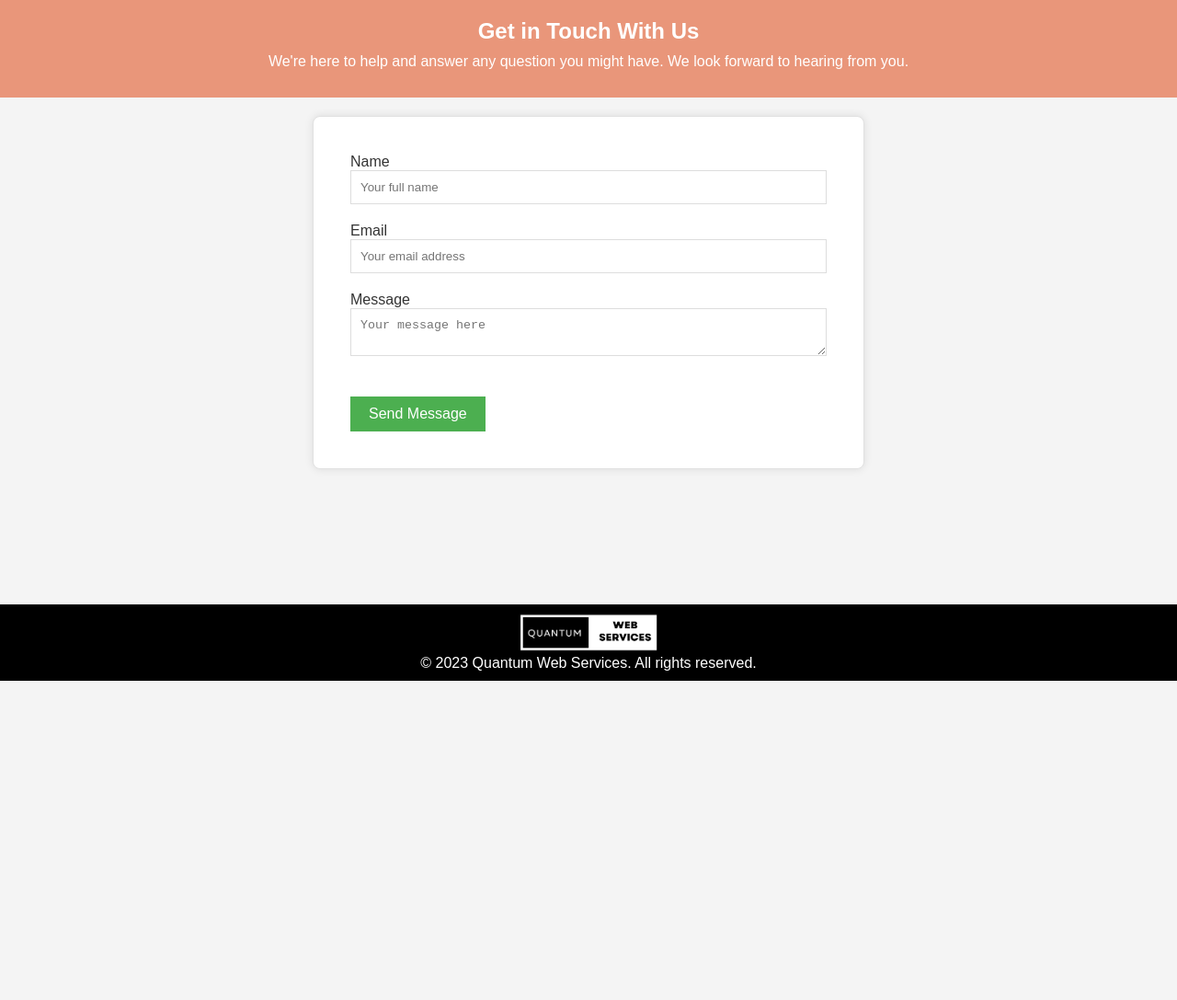
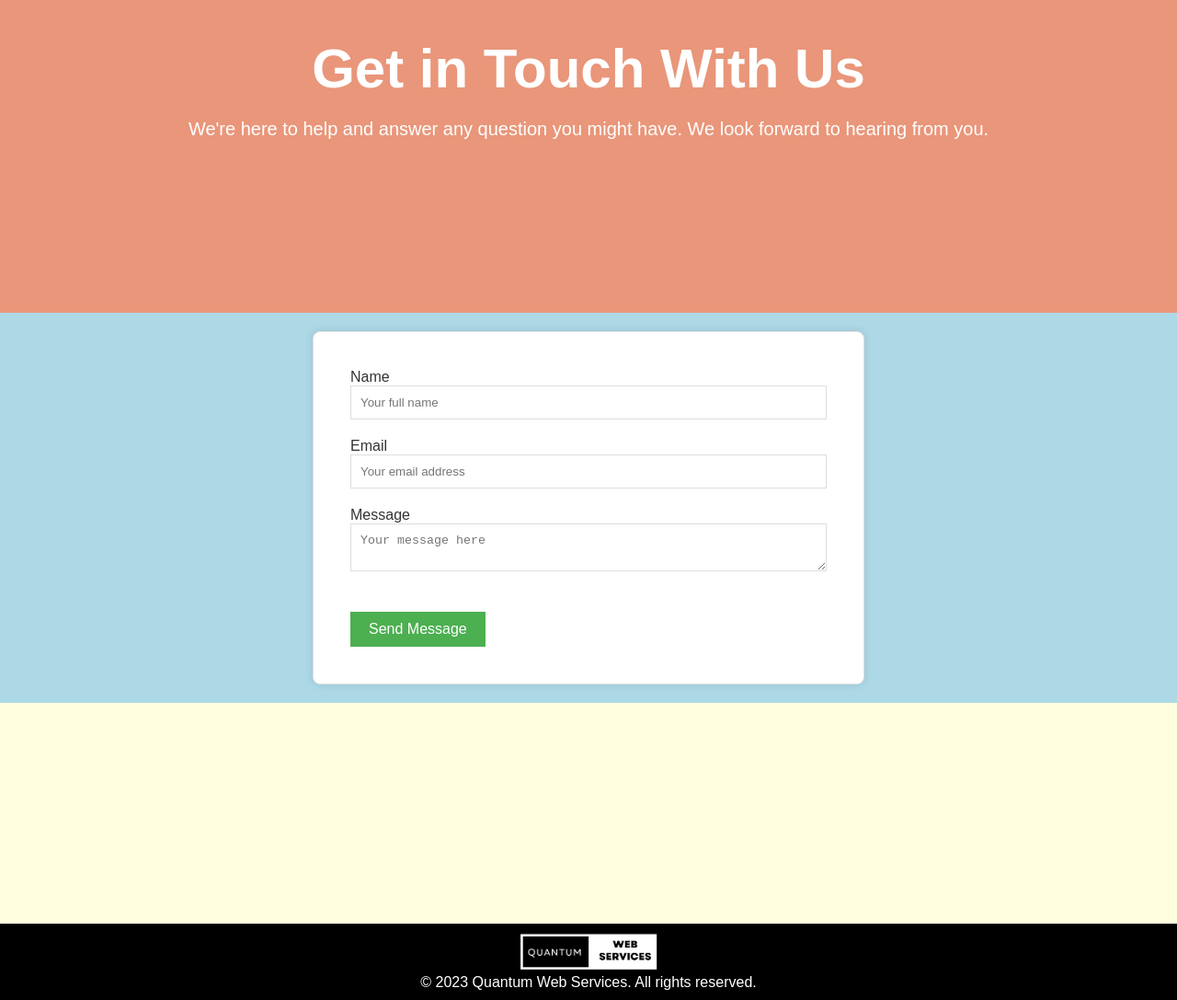
Before and after one commit to QUANTWEBSERVICES/quantumwebservices.github.io, a plain HTML site: page contact.html in a window 1280 px wide. Shown: the part 60-1147 px from the top of the page at 92% size. Before the commit the page ends 800 px from the top, so only its background shows below. Drawn offline with Linux system fonts and the light colour scheme.

Commit message:
Adjusted cotact page to suit color scheme, changed browser name on home page

```diff
--- a/contact.css
+++ b/contact.css
@@ -32,7 +32,6 @@ main {
   display: flex;
   flex-direction: column;
   width: 100%;
-  padding-top: 60px; /* This should be equal to the height of your navbar */
 }
 
 /* Navigation Bar Styles */
@@ -79,23 +78,30 @@ main {
 /* Contact Intro Styles */
 .contact-intro {
   background-color: darksalmon;
-  padding: 20px;
+  padding: 100px 20px;
   text-align: center;
   color: white;
   /* Removed margin-top to have no space between navbar and this section */
+  min-height: 50vh;
 }
 
 .contact-intro h1 {
-  margin-bottom: 10px;
+  margin-bottom: 20px;
+  font-size: 60px;
 }
 
 .contact-intro p {
-  margin-bottom: 10px;
+  margin-bottom: 40px;
+  font-size: 20px;
+}
+
+.contact-form-section {
+  background-color: lightblue;
 }
 
 /* Contact Form Section styles */
-.contact-form-section {
-  background: #ffffff;
+.frm {
+  background: white;
   padding: 40px;
   max-width: 600px;
   margin: 20px auto;
@@ -126,7 +132,17 @@ main {
   font-size: 16px;
   margin-top: 20px;
 }
-
+/* Pricing FAQ Styles */
+.more-features {
+  flex-grow: 1; /* Grow to take available space */
+  padding: 50px 20px;
+  background-color: lightyellow;
+  text-align: center;
+  display: flex;
+  flex-direction: column;
+  justify-content: space-between; /* Spreads out the content */
+  min-height: 30vh;
+}
 .btn-main:hover {
   background-color: #367c39;
 }
--- a/contact.html
+++ b/contact.html
@@ -36,6 +36,7 @@
       </section>
 
       <section class="contact-form-section">
+        <div class="frm">
           <form
             id="contactForm"
             class="contact-form"
@@ -70,6 +71,11 @@
 
             <button type="submit" class="btn-main">Send Message</button>
           </form>
+        </div>
+      </section>
+
+      <section class="more-features">
+        <div class="new-features"></div>
       </section>
     </main>
 
```
Also changed, not shown: index.html (+1 -1 lines). Lines whose indentation alone changed are shown as unchanged.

━━━━━━━━━━━━━━━━━━━━━━━━━━━━━━

== Task brief ==
Give back the material word for word and drop the pictures it holds.

== Response below ==
Before and after one commit to QUANTWEBSERVICES/quantumwebservices.github.io, a plain HTML site: page contact.html in a window 1280 px wide. Shown: the part 60-1147 px from the top of the page at 92% size. Before the commit the page ends 800 px from the top, so only its background shows below. Drawn offline with Linux system fonts and the light colour scheme.

Commit message:
Adjusted cotact page to suit color scheme, changed browser name on home page

```diff
--- a/contact.css
+++ b/contact.css
@@ -32,7 +32,6 @@ main {
   display: flex;
   flex-direction: column;
   width: 100%;
-  padding-top: 60px; /* This should be equal to the height of your navbar */
 }
 
 /* Navigation Bar Styles */
@@ -79,23 +78,30 @@ main {
 /* Contact Intro Styles */
 .contact-intro {
   background-color: darksalmon;
-  padding: 20px;
+  padding: 100px 20px;
   text-align: center;
   color: white;
   /* Removed margin-top to have no space between navbar and this section */
+  min-height: 50vh;
 }
 
 .contact-intro h1 {
-  margin-bottom: 10px;
+  margin-bottom: 20px;
+  font-size: 60px;
 }
 
 .contact-intro p {
-  margin-bottom: 10px;
+  margin-bottom: 40px;
+  font-size: 20px;
+}
+
+.contact-form-section {
+  background-color: lightblue;
 }
 
 /* Contact Form Section styles */
-.contact-form-section {
-  background: #ffffff;
+.frm {
+  background: white;
   padding: 40px;
   max-width: 600px;
   margin: 20px auto;
@@ -126,7 +132,17 @@ main {
   font-size: 16px;
   margin-top: 20px;
 }
-
+/* Pricing FAQ Styles */
+.more-features {
+  flex-grow: 1; /* Grow to take available space */
+  padding: 50px 20px;
+  background-color: lightyellow;
+  text-align: center;
+  display: flex;
+  flex-direction: column;
+  justify-content: space-between; /* Spreads out the content */
+  min-height: 30vh;
+}
 .btn-main:hover {
   background-color: #367c39;
 }
--- a/contact.html
+++ b/contact.html
@@ -36,6 +36,7 @@
       </section>
 
       <section class="contact-form-section">
+        <div class="frm">
           <form
             id="contactForm"
             class="contact-form"
@@ -70,6 +71,11 @@
 
             <button type="submit" class="btn-main">Send Message</button>
           </form>
+        </div>
+      </section>
+
+      <section class="more-features">
+        <div class="new-features"></div>
       </section>
     </main>
 
```
Also changed, not shown: index.html (+1 -1 lines). Lines whose indentation alone changed are shown as unchanged.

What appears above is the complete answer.